Despite a labor shortage, where tremendous career opportunities exist, women still only make up less than ten (9.9) percent of the construction workforce. In fact, women working in construction numbered 1.5% of the entire U.S. workforce in 2018.
Allison Frye, immediate past president of National Association of Women in Construction (NAWIC), says most women have never been exposed to it.
“One of the biggest challenges we have is recruiting younger women,” says Frye, a civil engineer with SME, “and having them understand there is a place here and a great opportunity for you to have a very successful career.”
But why is it so critical for women to be represented in this historically male-dominated industry? Frye believes the need for more women is great because research shows diversity of thought produces innovation and progress.
“Anywhere there hasn’t been equity, we need to dig in and understand what’s happening,” says Margaret Mitchell, president and CEO of YWCA of Greater Cleveland.
With bias one reason that can prevent women from entering or being successful in construction, Heather Steranka-Petit, a consultant to the YWCA of Greater Cleveland, conducts unconscious bias workshops, dealing with diversity issues ranging from race and ethnicity to age and gender.
She says women in her construction related sessions report feeling as though they were only asked to apply for a position to fill a quota. “They worry about that and want people to know they are qualified,” said Steranka-Petit.
Her advice to males in construction leadership positions is to make sure women are given the same opportunities around mentoring and training as their male counterparts. And, if a woman brings an issue of harassment to them, take it seriously and investigate.

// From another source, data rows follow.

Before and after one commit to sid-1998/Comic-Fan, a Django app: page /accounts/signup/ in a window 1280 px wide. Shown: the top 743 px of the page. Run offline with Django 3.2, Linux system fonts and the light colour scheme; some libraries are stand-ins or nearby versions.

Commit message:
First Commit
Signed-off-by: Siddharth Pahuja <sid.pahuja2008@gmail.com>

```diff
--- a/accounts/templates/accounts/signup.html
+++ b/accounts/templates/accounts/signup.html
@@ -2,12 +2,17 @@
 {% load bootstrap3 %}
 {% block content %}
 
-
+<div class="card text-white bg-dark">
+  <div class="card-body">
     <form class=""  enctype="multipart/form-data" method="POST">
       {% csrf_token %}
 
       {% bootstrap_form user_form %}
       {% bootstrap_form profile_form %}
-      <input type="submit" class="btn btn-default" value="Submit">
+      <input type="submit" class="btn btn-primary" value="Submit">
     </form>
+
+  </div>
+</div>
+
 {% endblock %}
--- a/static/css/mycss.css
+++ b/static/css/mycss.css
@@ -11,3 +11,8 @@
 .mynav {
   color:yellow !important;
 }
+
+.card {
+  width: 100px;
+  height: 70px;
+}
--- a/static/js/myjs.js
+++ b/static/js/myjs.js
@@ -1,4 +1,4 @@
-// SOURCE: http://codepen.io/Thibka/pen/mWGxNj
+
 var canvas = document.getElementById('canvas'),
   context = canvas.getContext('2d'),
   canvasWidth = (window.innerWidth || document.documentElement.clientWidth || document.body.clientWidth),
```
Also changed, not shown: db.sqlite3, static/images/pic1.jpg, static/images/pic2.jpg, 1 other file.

She also says women need to check their own biases as well. “Women need to keep in mind that sometimes we’re our own worst enemy,” says Steranka-Petit.
Edited by Maryssa Gordon, Senior Editor, Price of Business Digital Network